A draft report detailing efforts to carry out President Trump's executive order on restricting illegal immigration says the government's highest priority for a southern border wall is a 34-mile-long area in the Rio Grande Valley.

That assessment is contained in the draft of a report to the White House on progress in implementing his border security order. The document says the second-highest priority for the wall is a 14-mile-long area south of San Diego.

The Department of Homeland Security has received permission from Congress to reprogram $20 million in its current budget to build "prototypes" — short segments that contractors offer as their versions of what the new wall should look like. The draft document says they'll be built from mid-June to mid-July.

If Congress approves money for starting work on the wall itself, construction would begin in the Rio Grande Valley and south of San Diego.

The draft document, dated "April 25, 2017" has not yet been approved by the Homeland Security leadership, DHS officials said. Its contents were first reported by The Washington Post.

Homeland Security Secretary John Kelly told Congress last week that the goal of the president's order is stopping illegal immigration, and that may involve better use of electronic sensors, and Border Patrol agents in lieu of a wall in some places.

"It's unlikely that we will build a wall or physical barrier from sea to shining sea," Kelly said.

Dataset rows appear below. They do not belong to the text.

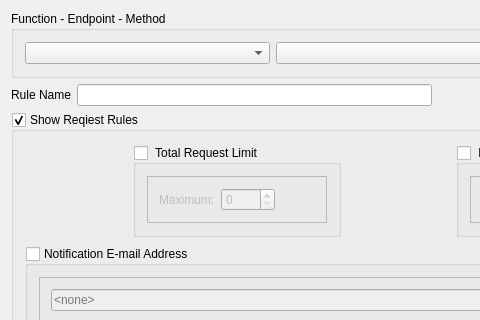
Old version of the form IdsEditor/RuleEditor.ui in the repository pnnl/ms-speak; both pictures show x 0 to 480 and y 0 to 320 of the 797 by 783 pixel window.
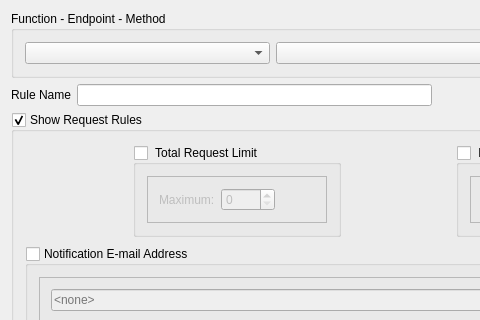
New version of the form. Icons and pictures are not drawn.

What changed in the file:
```diff
--- a/IdsEditor/RuleEditor.ui
+++ b/IdsEditor/RuleEditor.ui
@@ -119,7 +119,7 @@
         <bool>true</bool>
        </property>
        <property name="title">
-        <string>Show Reqiest Rules</string>
+        <string>Show Request Rules</string>
        </property>
        <property name="checkable">
         <bool>true</bool>
```
Left out of the diff: 4 changed lines with no effect on the pictures.
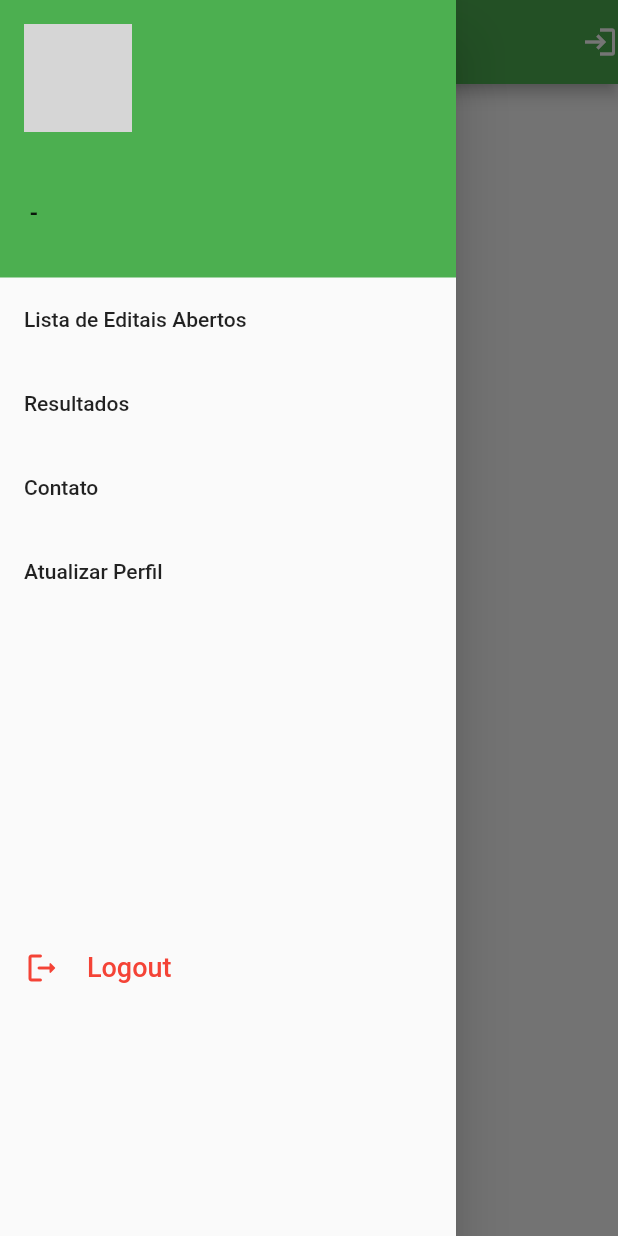
After one commit to andreyquadros/editais-login, a Flutter app: the HomeScreenNew screen opened directly, with the side drawer open, on a phone screen of 412 x 824 dp. The commit adds this screen. Run offline on Flutter 3.47's test engine with Material 2 defaults, Android fonts, the phone set to English and light mode, and no system bars; drawn by our look-alikes of getwidget; our stand-ins replace cached_network_image, cloud_firestore, firebase_auth, firebase_core, flutter_easyloading, get and 1 more; missing offline and left inert: flutter_facebook_auth; accounts and stored records are empty; network calls fail; grey boxes are pictures that could not be loaded.

Commit message:
1.6 - Drawer, currentUserGetData, Open editals, Auth funcional, beautiful and exceptions

```diff
--- a/lib/modelview/auth/email_pass_auth_login.dart
+++ b/lib/modelview/auth/email_pass_auth_login.dart
@@ -1,32 +1,43 @@
+import 'package:editais_app/view/home_screen_new.dart';
 import 'package:firebase_auth/firebase_auth.dart';
-import 'package:flutter/material.dart';
 import 'package:get/get.dart';
 
 import '../../view/components/snackbar_error_alert.dart';
-import '../../view/home.dart';
+import '../controllers/controller_get_data.dart';
+
+final ControllerGetData controllerUserFacebook = Get.put(ControllerGetData());
 
 Future<void> logarUsuarioEmailSenha(String login, String senha) async {
   try {
     final credential = await FirebaseAuth.instance
         .signInWithEmailAndPassword(email: login, password: senha);
-    if (credential.user != null) {
-      print(credential.user);
+    final user = credential.user;
+    if (user != null) {
+      controllerUserFacebook.currentUserEmail.value = user.email!;
+      controllerUserFacebook.currentUserName.value =
+          user.displayName ?? 'Sem nome';
+      controllerUserFacebook.currentUserId.value = user.uid ?? 0.toString();
+      controllerUserFacebook.currentUserPicture.value = user.photoURL ??
+          'https://scontent.fpvh5-1.fna.fbcdn.net/v/t39.30808-6/315003790_1193802141562710_2474273782388077165_n.jpg?_nc_cat=101&ccb=1-7&_nc_sid=09cbfe&_nc_ohc=6C6EB_9325cAX-IkENs&_nc_ht=scontent.fpvh5-1.fna&oh=00_AfCOzq9JBAsjCu4Vc6RvpMqCutNoIHplawoJr0Ig8jxwCg&oe=639561E2';
+      print(user);
       print('logado');
-      Get.off(() => const HomeScreen());
+      Get.off(() => const HomeScreenNew());
     }
   } on FirebaseAuthException catch (error_auth) {
     print(error_auth.code);
     switch (error_auth.code) {
       case 'invalid-email':
-        snackbar_error_alert("E-mail inválido!", "A formatação do e-mail é incorreta, por favor corrija!");
+        snackbar_error_alert("E-mail inválido!",
+            "A formatação do e-mail é incorreta, por favor corrija!");
         break;
       case 'unknown':
-        snackbar_error_alert( "Campos vazios!", "Os campos estão vazios, por favor preencha corretamente");
+        snackbar_error_alert("Campos vazios!",
+            "Os campos estão vazios, por favor preencha corretamente");
         break;
       case 'user-not-found':
-        snackbar_error_alert( "Erro no Firebase!", "Usuário não encontrado na Base de Dados");
+        snackbar_error_alert(
+            "Erro no Firebase!", "Usuário não encontrado na Base de Dados");
         break;
-
     }
   }
 }
--- a/lib/modelview/auth/facebook_auth.dart
+++ b/lib/modelview/auth/facebook_auth.dart
@@ -3,31 +3,42 @@ import 'package:firebase_auth/firebase_auth.dart';
 import 'package:flutter_facebook_auth/flutter_facebook_auth.dart';
 import 'package:get/get.dart';
 
-import '../../view/home.dart';
+import '../../view/home_screen_new.dart';
+import '../controllers/controller_get_data.dart';
+
+final ControllerGetData controllerUserFacebook = Get.put(ControllerGetData());
 
 void logarFacebook() async {
-
-  try{
+  try {
     final facebookLoginResult = await FacebookAuth.instance.login();
     final userData = await FacebookAuth.instance.getUserData();
-    final facebookAuthCredential = FacebookAuthProvider.credential(facebookLoginResult.accessToken!.token);
+    print('Valores originais ${userData}');
+    controllerUserFacebook.currentUserEmail.value = userData['email'];
+    controllerUserFacebook.currentUserName.value = userData['name'];
+    controllerUserFacebook.currentUserId.value = userData['id'];
+    controllerUserFacebook.currentUserPicture.value =
+        userData['picture']['data']['url'];
+    print(
+        'Testando valores disponíveis ${controllerUserFacebook.currentUserPicture}');
+    final facebookAuthCredential =
+        FacebookAuthProvider.credential(facebookLoginResult.accessToken!.token);
     await FirebaseAuth.instance.signInWithCredential(facebookAuthCredential);
 
     await FirebaseFirestore.instance.collection('users').add({
       'email': userData['email'],
       'imageUrl': userData['picture']['data']['url'],
-      'name' : userData['name'],
+      'name': userData['name'],
     });
-    Get.off(()=> const HomeScreen());
-  }on FirebaseAuthException catch(e){
+    Get.off(() => const HomeScreenNew());
+  } on FirebaseAuthException catch (e) {
     print('O erro em questão foi o: ${e}');
     var title = '';
-    switch (e.code){
+    switch (e.code) {
       case 'account-exists-with-different-credential':
         title = 'Esta conta existe com uma credencial diferente';
         break;
     }
-  }finally{
+  } finally {
     print('atualizado');
     // setState(){
     //   loading = false;
--- /dev/null
+++ b/lib/modelview/controllers/controller_get_data.dart
@@ -0,0 +1,8 @@
+import 'package:get/get.dart';
+
+class ControllerGetData extends GetxController {
+  var currentUserName = ''.obs;
+  var currentUserEmail = ''.obs;
+  var currentUserPicture = ''.obs;
+  var currentUserId = ''.obs;
+}
--- /dev/null
+++ b/lib/view/components/custom_drawer.dart
@@ -0,0 +1,91 @@
+import 'package:editais_app/view/home_screen_new.dart';
+import 'package:editais_app/view/login_screen.dart';
+import 'package:flutter/material.dart';
+import 'package:get/get.dart';
+import 'package:getwidget/getwidget.dart';
+
+import '../../modelview/controllers/controller_get_data.dart';
+
+class CustomDrawer extends StatefulWidget {
+  const CustomDrawer({Key? key}) : super(key: key);
+
+  @override
+  State<CustomDrawer> createState() => _CustomDrawerState();
+}
+
+class _CustomDrawerState extends State<CustomDrawer> {
+  final ControllerGetData controllerDados = Get.find();
+
+  @override
+  Widget build(BuildContext context) {
+    return GFDrawer(
+      child: ListView(
+        padding: EdgeInsets.zero,
+        children: <Widget>[
+          GFDrawerHeader(
+            currentAccountPicture: GFAvatar(
+              shape: GFAvatarShape.circle,
+              size: 300,
+              backgroundImage: NetworkImage(
+                  "https://scontent.fpvh5-1.fna.fbcdn.net/v/t39.30808-6/272153085_4747891471924470_6466354893464882265_n.jpg?_nc_cat=106&ccb=1-7&_nc_sid=09cbfe&_nc_ohc=1epKmXnMap4AX-nT9UU&_nc_ht=scontent.fpvh5-1.fna&oh=00_AfBLacOcGvzy4CJ9X7VnBef-iG4ywxw4P2zwJVIb6Tmugw&oe=6393F1F1",
+                  scale: 80),
+            ),
+            child: Column(
+              mainAxisAlignment: MainAxisAlignment.start,
+              crossAxisAlignment: CrossAxisAlignment.start,
+              children: <Widget>[
+                Obx(() => Text(
+                      '${controllerDados.currentUserName.value} - ${controllerDados.currentUserId}',
+                      style:
+                          TextStyle(fontSize: 15, fontWeight: FontWeight.bold),
+                    )),
+                Obx(() => Text(
+                      controllerDados.currentUserEmail.value,
+                      style:
+                          TextStyle(fontSize: 15, fontWeight: FontWeight.w400),
+                    )),
+              ],
+            ),
+          ),
+          ListTile(
+            title: Text('Lista de Editais Abertos'),
+            onTap: () {
+              Get.offAll(() => HomeScreenNew());
+            },
+          ),
+          ListTile(
+            title: Text('Resultados'),
+            onTap: () {},
+          ),
+          ListTile(
+            title: Text('Contato'),
+            onTap: () {},
+          ),
+          ListTile(
+            title: Text('Atualizar Perfil'),
+            onTap: () {},
+          ),
+          ListTile(
+            selected: true,
+            selectedColor: Colors.red,
+            title: Padding(
+              padding: const EdgeInsets.symmetric(vertical: 220),
+              child: Row(
+                children: [
+                  Icon(Icons.logout_rounded),
+                  Text(
+                    '    Logout',
+                    style: TextStyle(fontSize: 18),
+                  ),
+                ],
+              ),
+            ),
+            onTap: () {
+              Get.offAll(() => LoginScreen());
+            },
+          ),
+        ],
+      ),
+    );
+  }
+}
--- /dev/null
+++ b/lib/view/home_screen_new.dart
@@ -0,0 +1,84 @@
+import 'package:cloud_firestore/cloud_firestore.dart';
+import 'package:editais_app/view/components/custom_drawer.dart';
+import 'package:editais_app/view/login_screen.dart';
+import 'package:flutter/material.dart';
+import 'package:get/get.dart';
+import 'package:getwidget/components/avatar/gf_avatar.dart';
+import 'package:getwidget/components/card/gf_card.dart';
+import 'package:getwidget/components/list_tile/gf_list_tile.dart';
+import 'package:getwidget/position/gf_position.dart';
+
+class HomeScreenNew extends StatefulWidget {
+  const HomeScreenNew({Key? key}) : super(key: key);
+
+  @override
+  State<HomeScreenNew> createState() => _HomeScreenNewState();
+}
+
+class _HomeScreenNewState extends State<HomeScreenNew> {
+  @override
+  Widget build(BuildContext context) {
+    return Scaffold(
+      drawer: CustomDrawer(),
+      appBar: AppBar(
+        title: Text('Editais Abertos'),
+        actions: [
+          GestureDetector(
+              onTap: () {
+                Get.offAll(() => LoginScreen());
+              },
+              child: Icon(Icons.login_outlined)),
+        ],
+      ),
+      body: SingleChildScrollView(
+        child: Column(
+          children: [
+            FutureBuilder<QuerySnapshot>(
+                future: FirebaseFirestore.instance.collection('posts').get(),
+                builder: (context, snapshot) {
+                  if (snapshot.hasData) {
+                    final List<DocumentSnapshot> documents =
+                        snapshot.data!.docs;
+
+                    /// como se eu estivesse executando um for doc in documents
+                    return ListView(
+                        physics: NeverScrollableScrollPhysics(),
+                        shrinkWrap: true,
+                        scrollDirection: Axis.vertical,
+
+                        /// childen: [GfCard, Text... ]
+                        children: documents
+                            .map((doc) => GFCard(
+                                  boxFit: BoxFit.cover,
+                                  titlePosition: GFPosition.start,
+                                  image: Image.network(
+                                    doc['urlImage'],
+                                    height: MediaQuery.of(context).size.height *
+                                        0.2,
+                                    width: MediaQuery.of(context).size.width,
+                                    fit: BoxFit.cover,
+                                  ),
+                                  showImage: true,
+                                  title: GFListTile(
+                                    avatar: GFAvatar(
+                                      backgroundImage: NetworkImage(
+                                        doc['urlImage'],
+                                      ),
+                                    ),
+                                    titleText: '${doc['title']}',
+                                    subTitleText: '${doc['body']}',
+                                    //description: Text('${doc['urlImage']}'),
+                                  ),
+                                ))
+                            .toList());
+                  } else if (snapshot.hasError) {
+                    return Text('Ops... Erro!');
+                  }
+                  return Text('Vazio, erro!');
+                })
+          ],
+        ),
+      ),
+    );
+  }
+}
```
Also changed, not shown: lib/modelview/auth/facebook_getCurrentUserData.dart (added), 1 other file.
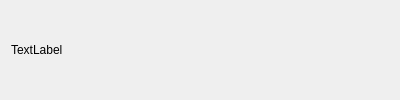
Above: SoundDrive/Widgets/PlaylistSide/playlist_entry.ui from Nmstr/SoundDrive before the change. Below: the same form after it.
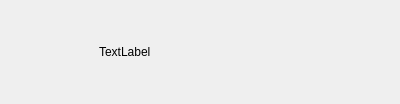
That is the form after the change.

Commit message: playlist icon now gets displayed on playlist entry

The edit to the form file:
```diff
--- a/SoundDrive/Widgets/PlaylistSide/playlist_entry.ui
+++ b/SoundDrive/Widgets/PlaylistSide/playlist_entry.ui
@@ -35,6 +35,42 @@
    <enum>QFrame::Shape::NoFrame</enum>
   </property>
   <layout class="QHBoxLayout" name="horizontalLayout">
+   <item>
+    <widget class="QFrame" name="playlist_icon_container">
+     <property name="minimumSize">
+      <size>
+       <width>82</width>
+       <height>82</height>
+      </size>
+     </property>
+     <property name="maximumSize">
+      <size>
+       <width>82</width>
+       <height>82</height>
+      </size>
+     </property>
+     <property name="frameShape">
+      <enum>QFrame::Shape::NoFrame</enum>
+     </property>
+     <property name="frameShadow">
+      <enum>QFrame::Shadow::Raised</enum>
+     </property>
+     <layout class="QVBoxLayout" name="verticalLayout">
+      <property name="leftMargin">
+       <number>0</number>
+      </property>
+      <property name="topMargin">
+       <number>0</number>
+      </property>
+      <property name="rightMargin">
+       <number>0</number>
+      </property>
+      <property name="bottomMargin">
+       <number>0</number>
+      </property>
+     </layout>
+    </widget>
+   </item>
    <item>
     <widget class="QLabel" name="name_label">
      <property name="minimumSize">
```
The commit also changes 1 other file.
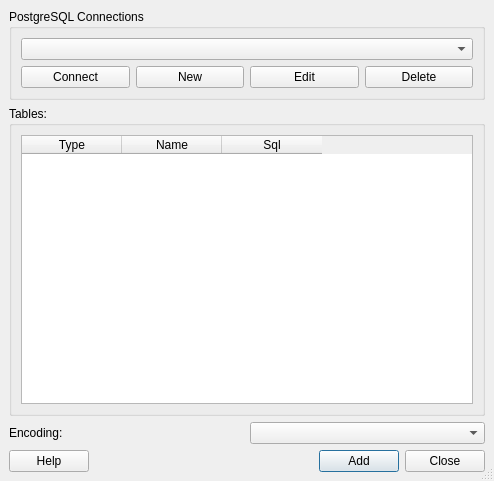
Old version of the form branches/ogr-plugin-branch/src/ui/qgsdbsourceselectbase.ui in the repository stopa85/Quantum-GIS.
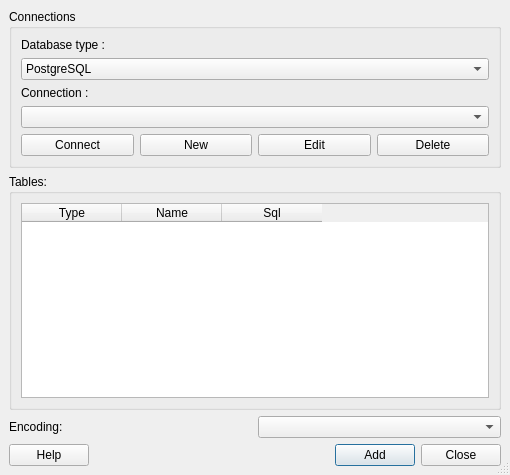
New version of the form. Icons and pictures are not drawn.

Commit message: Added combo to select connection type

Diff of the .ui file:
```diff
--- a/branches/ogr-plugin-branch/src/ui/qgsdbsourceselectbase.ui
+++ b/branches/ogr-plugin-branch/src/ui/qgsdbsourceselectbase.ui
@@ -5,8 +5,8 @@
    <rect>
     <x>0</x>
     <y>0</y>
-    <width>494</width>
-    <height>481</height>
+    <width>510</width>
+    <height>475</height>
    </rect>
   </property>
   <property name="windowTitle" >
@@ -21,14 +21,190 @@
   <property name="modal" >
    <bool>true</bool>
   </property>
-  <layout class="QGridLayout" >
+  <layout class="QVBoxLayout" >
    <property name="margin" >
     <number>9</number>
    </property>
    <property name="spacing" >
     <number>6</number>
    </property>
-   <item row="3" column="0" colspan="2" >
+   <item>
+    <widget class="QGroupBox" name="groupBox" >
+     <property name="title" >
+      <string>Connections</string>
+     </property>
+     <layout class="QHBoxLayout" >
+      <property name="margin" >
+       <number>9</number>
+      </property>
+      <property name="spacing" >
+       <number>6</number>
+      </property>
+      <item>
+       <layout class="QVBoxLayout" >
+        <property name="margin" >
+         <number>0</number>
+        </property>
+        <property name="spacing" >
+         <number>6</number>
+        </property>
+        <item>
+         <widget class="QLabel" name="label" >
+          <property name="text" >
+           <string>Database type :</string>
+          </property>
+         </widget>
+        </item>
+        <item>
+         <widget class="QComboBox" name="cmbType" >
+          <item>
+           <property name="text" >
+            <string>PostgreSQL</string>
+           </property>
+          </item>
+          <item>
+           <property name="text" >
+            <string>OgrPostgreSQL</string>
+           </property>
+          </item>
+          <item>
+           <property name="text" >
+            <string>OgrMySQL</string>
+           </property>
+          </item>
+          <item>
+           <property name="text" >
+            <string>OgrOracle</string>
+           </property>
+          </item>
+         </widget>
+        </item>
+        <item>
+         <widget class="QLabel" name="label_2" >
+          <property name="text" >
+           <string>Connection :</string>
+          </property>
+         </widget>
+        </item>
+        <item>
+         <widget class="QComboBox" name="cmbConnections" />
+        </item>
+        <item>
+         <layout class="QHBoxLayout" >
+          <property name="margin" >
+           <number>0</number>
+          </property>
+          <property name="spacing" >
+           <number>6</number>
+          </property>
+          <item>
+           <widget class="QPushButton" name="btnConnect" >
+            <property name="text" >
+             <string>Connect</string>
+            </property>
+           </widget>
+          </item>
+          <item>
+           <widget class="QPushButton" name="btnNew" >
+            <property name="text" >
+             <string>New</string>
+            </property>
+           </widget>
+          </item>
+          <item>
+           <widget class="QPushButton" name="btnEdit" >
+            <property name="text" >
+             <string>Edit</string>
+            </property>
+           </widget>
+          </item>
+          <item>
+           <widget class="QPushButton" name="btnDelete" >
+            <property name="text" >
+             <string>Delete</string>
+            </property>
+           </widget>
+          </item>
+         </layout>
+        </item>
+       </layout>
+      </item>
+     </layout>
+    </widget>
+   </item>
+   <item>
+    <widget class="QGroupBox" name="groupBox_2" >
+     <property name="title" >
+      <string>Tables:</string>
+     </property>
+     <layout class="QVBoxLayout" >
+      <property name="margin" >
+       <number>9</number>
+      </property>
+      <property name="spacing" >
+       <number>6</number>
+      </property>
+      <item>
+       <widget class="QTableWidget" name="lstTables" >
+        <property name="mouseTracking" >
+         <bool>true</bool>
+        </property>
+        <property name="editTriggers" >
+         <set>QAbstractItemView::NoEditTriggers</set>
+        </property>
+        <property name="selectionMode" >
+         <enum>QAbstractItemView::MultiSelection</enum>
+        </property>
+        <property name="selectionBehavior" >
+         <enum>QAbstractItemView::SelectRows</enum>
+        </property>
+        <property name="showGrid" >
+         <bool>false</bool>
+        </property>
+        <property name="gridStyle" >
+         <enum>Qt::SolidLine</enum>
+        </property>
+        <column>
+         <property name="text" >
+          <string>Type</string>
+         </property>
+        </column>
+        <column>
+         <property name="text" >
+          <string>Name</string>
+         </property>
+        </column>
+        <column>
+         <property name="text" >
+          <string>Sql</string>
+         </property>
+        </column>
+       </widget>
+      </item>
+     </layout>
+    </widget>
+   </item>
+   <item>
+    <layout class="QHBoxLayout" >
+     <property name="margin" >
+      <number>0</number>
+     </property>
+     <property name="spacing" >
+      <number>6</number>
+     </property>
+     <item>
+      <widget class="QLabel" name="mEncodingLabel" >
+       <property name="text" >
+        <string>Encoding:</string>
+       </property>
+      </widget>
+     </item>
+     <item>
+      <widget class="QComboBox" name="mEncodingComboBox" />
+     </item>
+    </layout>
+   </item>
+   <item>
     <layout class="QHBoxLayout" >
      <property name="margin" >
       <number>0</number>
@@ -99,114 +275,6 @@
      </item>
     </layout>
    </item>
-   <item row="2" column="1" >
-    <widget class="QComboBox" name="mEncodingComboBox" />
-   </item>
-   <item row="2" column="0" >
-    <widget class="QLabel" name="mEncodingLabel" >
-     <property name="text" >
-      <string>Encoding:</string>
-     </property>
-    </widget>
-   </item>
-   <item row="1" column="0" colspan="2" >
-    <widget class="QGroupBox" name="groupBox_2" >
-     <property name="title" >
-      <string>Tables:</string>
-     </property>
-     <layout class="QGridLayout" >
-      <property name="margin" >
-       <number>9</number>
-      </property>
-      <property name="spacing" >
-       <number>6</number>
-      </property>
-      <item row="0" column="0" >
-       <widget class="QTableWidget" name="lstTables" >
-        <property name="mouseTracking" >
-         <bool>true</bool>
-        </property>
-        <property name="editTriggers" >
-         <set>QAbstractItemView::NoEditTriggers</set>
-        </property>
-        <property name="selectionMode" >
-         <enum>QAbstractItemView::MultiSelection</enum>
-        </property>
-        <property name="selectionBehavior" >
-         <enum>QAbstractItemView::SelectRows</enum>
-        </property>
-        <property name="showGrid" >
-         <bool>false</bool>
-        </property>
-        <property name="gridStyle" >
-         <enum>Qt::SolidLine</enum>
-        </property>
-        <column>
-         <property name="text" >
-          <string>Type</string>
-         </property>
-        </column>
-        <column>
-         <property name="text" >
-          <string>Name</string>
-         </property>
-        </column>
-        <column>
-         <property name="text" >
-          <string>Sql</string>
-         </property>
-        </column>
-       </widget>
-      </item>
-     </layout>
-    </widget>
-   </item>
-   <item row="0" column="0" colspan="2" >
-    <widget class="QGroupBox" name="groupBox" >
-     <property name="title" >
-      <string>PostgreSQL Connections</string>
-     </property>
-     <layout class="QGridLayout" >
-      <property name="margin" >
-       <number>9</number>
-      </property>
-      <property name="spacing" >
-       <number>6</number>
-      </property>
-      <item row="1" column="3" >
-       <widget class="QPushButton" name="btnDelete" >
-        <property name="text" >
-         <string>Delete</string>
-        </property>
-       </widget>
-      </item>
-      <item row="1" column="2" >
-       <widget class="QPushButton" name="btnEdit" >
-        <property name="text" >
-         <string>Edit</string>
-        </property>
-       </widget>
-      </item>
-      <item row="1" column="1" >
-       <widget class="QPushButton" name="btnNew" >
-        <property name="text" >
-         <string>New</string>
-        </property>
-       </widget>
-      </item>
-      <item row="1" column="0" >
-       <widget class="QPushButton" name="btnConnect" >
-        <property name="text" >
-         <string>Connect</string>
-        </property>
-       </widget>
-      </item>
-      <item row="0" column="0" colspan="4" >
-       <widget class="QComboBox" name="cmbConnections" />
-      </item>
-     </layout>
-    </widget>
-   </item>
   </layout>
  </widget>
  <layoutdefault spacing="6" margin="11" />
```
Left out of the diff: 2 changed lines with no effect on the pictures.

As for another Trump administration priority, hiring 5,000 more Border Patrol agents, the draft document says Customs and Border Protection is considering waiving the polygraph requirements for some applicants, using a "risk-based approach."